[Before-and-after change data]
——

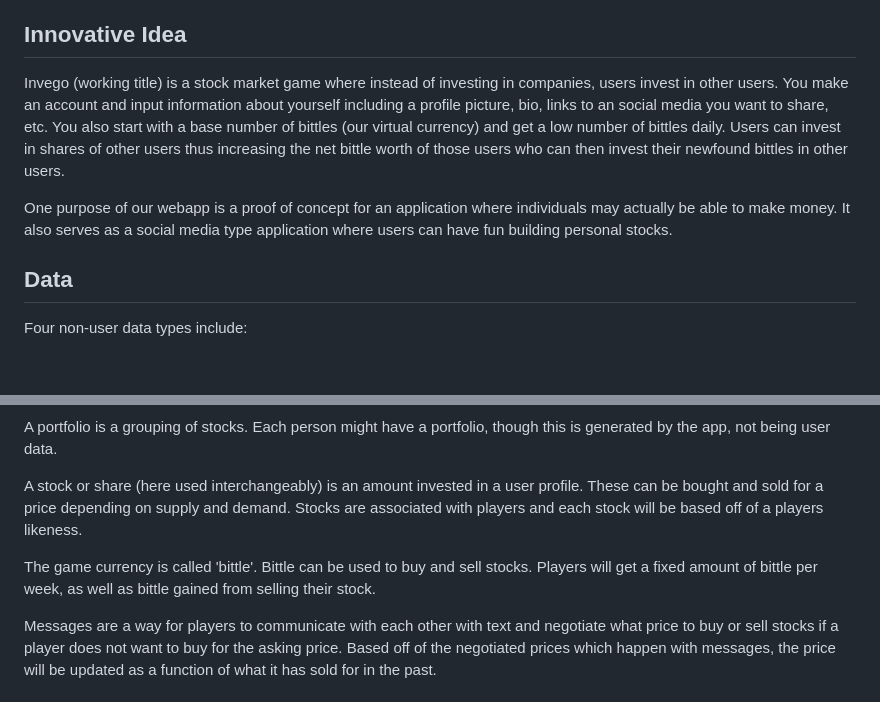
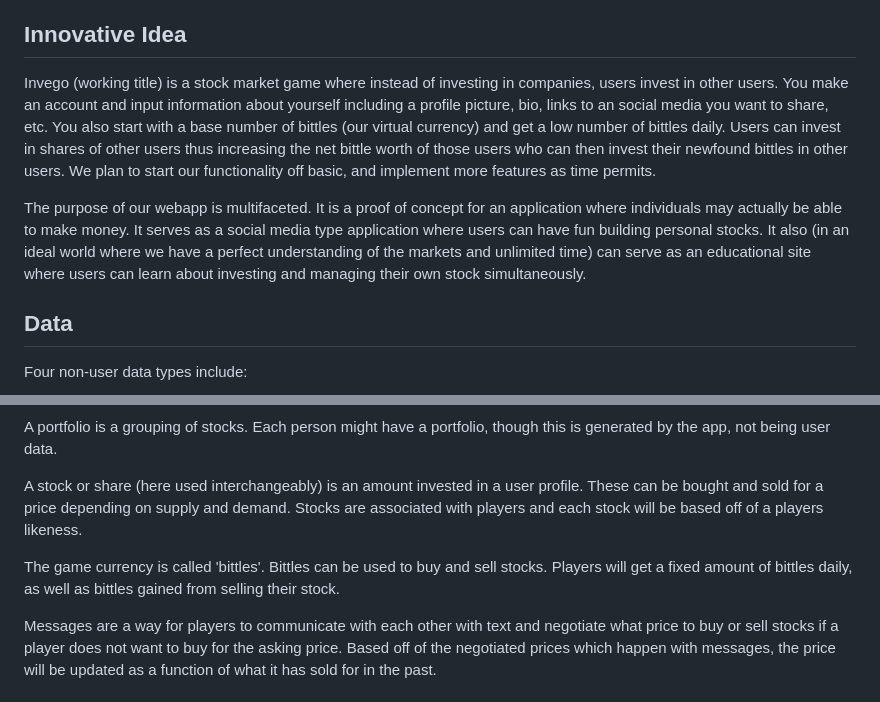
Before and after one commit to Unseenmocha/Invego, a Markdown page: README.md, 2 parts joined by grey strips. GitHub-like rendering; blank space fills up the shorter version.

Commit message:
added more to innovative idea and changed discrepancy between daily and weekly bittles

```diff
--- a/README.md
+++ b/README.md
@@ -8,9 +8,9 @@ qdang2025 - Quang Dang<br />
 
 ## Innovative Idea
 
-Invego (working title) is a stock market game where instead of investing in companies, users invest in other users. You make an account and input information about yourself including a profile picture, bio, links to an social media you want to share, etc. You also start with a base number of bittles (our virtual currency) and get a low number of bittles daily. Users can invest in shares of other users thus increasing the net bittle worth of those users who can then invest their newfound bittles in other users.
+Invego (working title) is a stock market game where instead of investing in companies, users invest in other users. You make an account and input information about yourself including a profile picture, bio, links to an social media you want to share, etc. You also start with a base number of bittles (our virtual currency) and get a low number of bittles daily. Users can invest in shares of other users thus increasing the net bittle worth of those users who can then invest their newfound bittles in other users. We plan to start our functionality off basic, and implement more features as time permits.
 
-One purpose of our webapp is a proof of concept for an application where individuals may actually be able to make money. It also serves as a social media type application where users can have fun building personal stocks.
+The purpose of our webapp is multifaceted. It is a proof of concept for an application where individuals may actually be able to make money. It serves as a social media type application where users can have fun building personal stocks. It also (in an ideal world where we have a perfect understanding of the markets and unlimited time) can serve as an educational site where users can learn about investing and managing their own stock simultaneously.
 
 ## Data
 Four non-user data types include:
@@ -23,7 +23,7 @@ A portfolio is a grouping of stocks. Each person might have a portfolio, though
 
 A stock or share (here used interchangeably) is an amount invested in a user profile. These can be bought and sold for a price depending on supply and demand. Stocks are associated with players and each stock will be based off of a players likeness.
 
-The game currency is called 'bittle'. Bittle can be used to buy and sell stocks. Players will get a fixed amount of bittle per week, as well as bittle gained from selling their stock.
+The game currency is called 'bittles'. Bittles can be used to buy and sell stocks. Players will get a fixed amount of bittles daily, as well as bittles gained from selling their stock.
 
 Messages are a way for players to communicate with each other with text and negotiate what price to buy or sell stocks if a player does not want to buy for the asking price. Based off of the negotiated prices which happen with messages, the price will be updated as a function of what it has sold for in the past.
 
```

——

◆ Work to complete: Gather each line from the entries above that includes the word "README".

◆ Answer box:
Before and after one commit to Unseenmocha/Invego, a Markdown page: README.md, 2 parts joined by grey strips. GitHub-like rendering; blank space fills up the shorter version.
--- a/README.md
+++ b/README.md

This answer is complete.